Brazil boomed under Lula, becoming the largest economy in Latin America and shedding millions from the ranks of the poor. Under Lula, Brazil captured the 2014 World Cup and the 2016 Olympic Games, strengthened its oil sector and asserted itself as a rising global force, even playing diplomatic deal-maker with Iran over its nuclear program -- a move that irked the United States.


Representing the U.S., Secretary of State Hillary Rodham Clinton attended Rousseff’s inauguration in Brasilia. Brazil-U.S. relations remain ‘in flux,’ The Times reported.

Rousseff, 63, is a former Marxist guerrilla who survived torture under Brazil’s military dictatorship in the 1970s. She had never held elected office, and won a runoff in October largely because of the backing of her mentor Lula, who campaigned heavily for his former chief of staff. Rousseff remains strongly identified with Lula and his policies, which could help or hinder her early efforts to form an administration, analysts said.

‘I will not rest while there are Brazilians who have no food on their tables, while there are desperate families on the streets, while there are poor children abandoned to their own devices,’ Rousseff said in her inaugural speech.

On Monday, the new president moved quickly to cut government spending and open discussions on privatizing expansion projects at the two airports in Sao Paulo, signaling a ‘market-friendly tone’ on the crucial subject of Brazil’s economy.
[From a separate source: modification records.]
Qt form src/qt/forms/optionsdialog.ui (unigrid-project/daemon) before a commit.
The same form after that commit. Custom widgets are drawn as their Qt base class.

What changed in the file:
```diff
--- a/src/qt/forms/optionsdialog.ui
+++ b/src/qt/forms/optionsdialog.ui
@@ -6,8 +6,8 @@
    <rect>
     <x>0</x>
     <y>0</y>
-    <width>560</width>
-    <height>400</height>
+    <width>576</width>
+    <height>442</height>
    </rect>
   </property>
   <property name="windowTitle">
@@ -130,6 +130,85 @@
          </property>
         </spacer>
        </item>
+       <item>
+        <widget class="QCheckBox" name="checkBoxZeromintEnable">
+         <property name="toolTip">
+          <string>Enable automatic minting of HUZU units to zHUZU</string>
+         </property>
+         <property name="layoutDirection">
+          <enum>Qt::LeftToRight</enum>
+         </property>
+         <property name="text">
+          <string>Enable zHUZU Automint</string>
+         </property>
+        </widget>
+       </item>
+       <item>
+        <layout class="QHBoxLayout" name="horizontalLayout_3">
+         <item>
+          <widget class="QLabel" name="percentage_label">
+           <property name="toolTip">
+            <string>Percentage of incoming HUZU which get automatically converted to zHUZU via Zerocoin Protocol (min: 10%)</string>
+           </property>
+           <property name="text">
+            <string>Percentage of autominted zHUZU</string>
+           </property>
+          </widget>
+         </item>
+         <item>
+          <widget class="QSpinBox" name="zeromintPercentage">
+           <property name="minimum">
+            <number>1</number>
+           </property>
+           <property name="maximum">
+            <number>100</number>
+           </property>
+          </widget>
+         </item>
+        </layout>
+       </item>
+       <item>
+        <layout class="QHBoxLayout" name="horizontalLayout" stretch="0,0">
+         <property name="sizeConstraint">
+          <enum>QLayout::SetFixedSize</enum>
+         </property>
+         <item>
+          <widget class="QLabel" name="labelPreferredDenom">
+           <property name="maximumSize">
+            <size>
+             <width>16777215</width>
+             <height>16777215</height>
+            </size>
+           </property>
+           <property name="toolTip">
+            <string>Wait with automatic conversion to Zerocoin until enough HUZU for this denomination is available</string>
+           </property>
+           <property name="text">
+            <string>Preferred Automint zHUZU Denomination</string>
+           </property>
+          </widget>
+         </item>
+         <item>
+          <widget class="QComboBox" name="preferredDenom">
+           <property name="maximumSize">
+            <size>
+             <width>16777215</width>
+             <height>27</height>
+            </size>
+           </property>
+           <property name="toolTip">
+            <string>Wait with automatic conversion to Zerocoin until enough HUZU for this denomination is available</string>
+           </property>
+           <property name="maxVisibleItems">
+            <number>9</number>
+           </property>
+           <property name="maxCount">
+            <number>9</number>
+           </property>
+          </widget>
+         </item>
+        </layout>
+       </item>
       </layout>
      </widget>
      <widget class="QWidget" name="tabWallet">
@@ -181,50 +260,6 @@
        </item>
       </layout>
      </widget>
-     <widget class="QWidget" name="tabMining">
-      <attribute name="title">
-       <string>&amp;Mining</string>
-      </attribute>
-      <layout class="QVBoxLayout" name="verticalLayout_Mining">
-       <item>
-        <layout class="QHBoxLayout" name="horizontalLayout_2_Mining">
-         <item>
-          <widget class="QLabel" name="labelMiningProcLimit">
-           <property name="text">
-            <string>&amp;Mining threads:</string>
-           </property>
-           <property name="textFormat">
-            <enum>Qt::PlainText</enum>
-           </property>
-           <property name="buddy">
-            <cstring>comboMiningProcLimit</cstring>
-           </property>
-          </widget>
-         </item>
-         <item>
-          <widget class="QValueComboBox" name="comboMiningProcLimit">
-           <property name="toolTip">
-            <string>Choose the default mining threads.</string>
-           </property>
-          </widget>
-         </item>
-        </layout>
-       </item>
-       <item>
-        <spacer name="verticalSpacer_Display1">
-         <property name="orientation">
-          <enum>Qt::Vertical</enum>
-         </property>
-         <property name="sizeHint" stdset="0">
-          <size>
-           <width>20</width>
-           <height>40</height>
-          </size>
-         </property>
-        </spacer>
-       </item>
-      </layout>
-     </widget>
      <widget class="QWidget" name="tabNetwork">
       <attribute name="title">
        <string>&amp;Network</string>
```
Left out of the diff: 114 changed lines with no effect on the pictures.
-- Daniel Hernandez in Mexico City

Update: An earlier version of this post misspelled Sao Paulo.